The game is Borderlands. A game in which I’ve invested dozens of hours across two different platforms. But for all enemies gunned down and quests completed, I never really thought about the signs. These warnings, messages and painted indifferences are everywhere though. On frequent walls and around many corners, there are bits of written culture left behind. For the longest time, I thought little of them. They are just flavor texts, some small touches to make me feel part of the world. Only, are they really?

I’m not going to argue they are not as I just called them, flavor texts. They are. But they are more because it shows something about the environments of many virtual worlds that most players never think about but are right there in front of them:

Every artifact is a set of choices.

This may be obvious to anyone who has thought about archeology or anthropology. After all, look at any craved item, any modeled metal. A hand was at work there. That jade statue was designed and made with skill. That wooden clock was crafted by an artisan, each gear craved and placed in a special place and way. Even on a more basic level, the items we eat with are all designed. Forks, spoons and knives are all designed. So, why not games?

A video game is a designed item. Often times, teams of anywhere from tens to hundreds of people make one. Every written line or graphical model was planned, drawn and executed. All is code. All is made. A virtual environment is entirely made up from the imagination of the creators. Every item then is a distinct choice. Someone, somewhere, made a choice about what I am seeing. A game then, a summation of choices and therefore both an artifact in its own right and a combination of artifacts, is a collection of many, many choices.
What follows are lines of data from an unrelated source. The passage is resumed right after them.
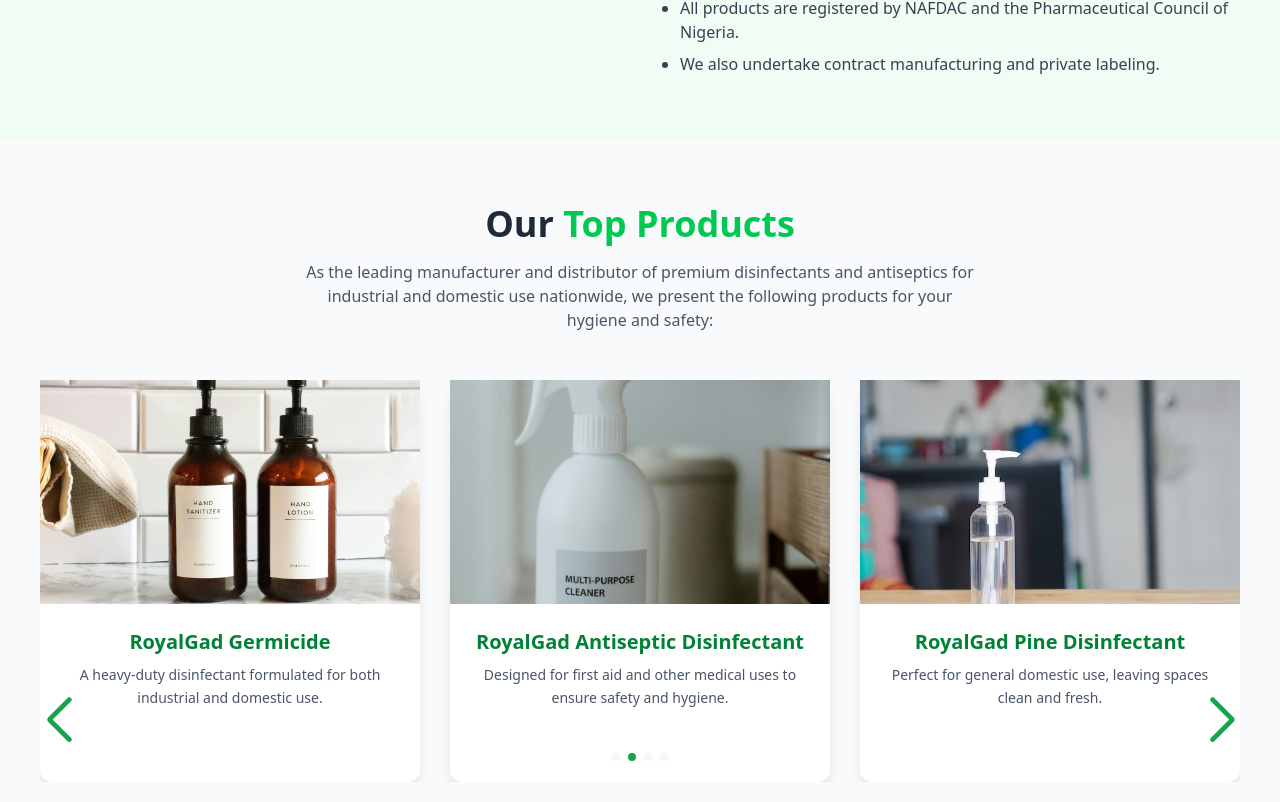
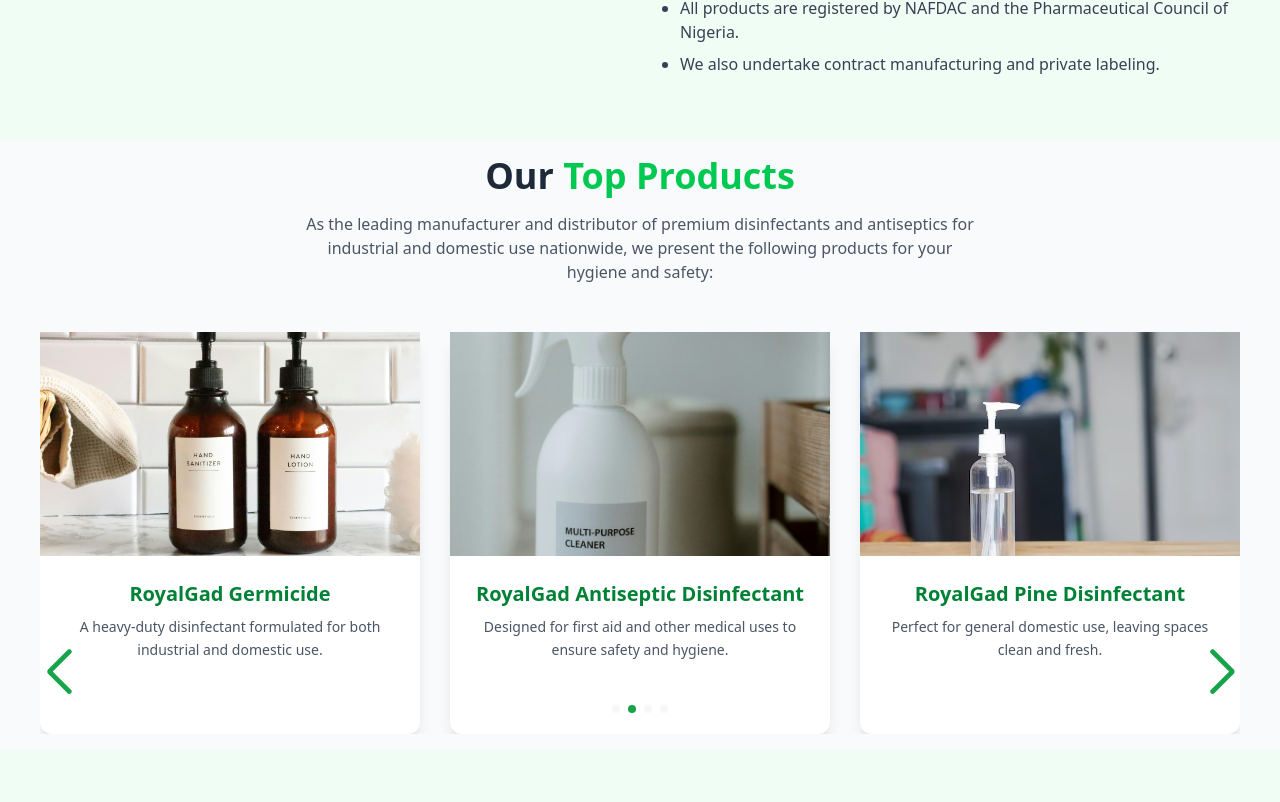
Before and after one commit to Muminah-Omolara/agindustries, a React (Vite) app: page / in a window 1280 px wide. Shown: the part 1430-2232 px from the top of the page. Built offline with nearby package versions, Linux system fonts and the light colour scheme.

Commit message:
removed unnecessary spacing

```diff
--- a/src/components/products.jsx
+++ b/src/components/products.jsx
@@ -37,7 +37,7 @@
   ];
 
   return (
-    <section className="bg-gray-50 py-16">
+    <section className="bg-gray-50 py-4">
       <motion.div
         className="max-w-7xl mx-auto px-6 lg:px-10 text-center"
         initial={{ opacity: 0, y: 100 }}
```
Getting back to Borderlands then, I am to assume that when I see a message, it is for me. After all, who else would read it? The enemies in the game? No. The animals? No. The only reason to have a message in the game is for the player(s) to see it. The message then, the “Piss off” is for me. It is for me, as the character. The enemies do not want me there, they do not want me to kill them. And they, through the lens of the developers, have left me these messages. Some developer made a choice to include a written statement for the player-character combination. This message is an artifact, a set of choices, and was left for me.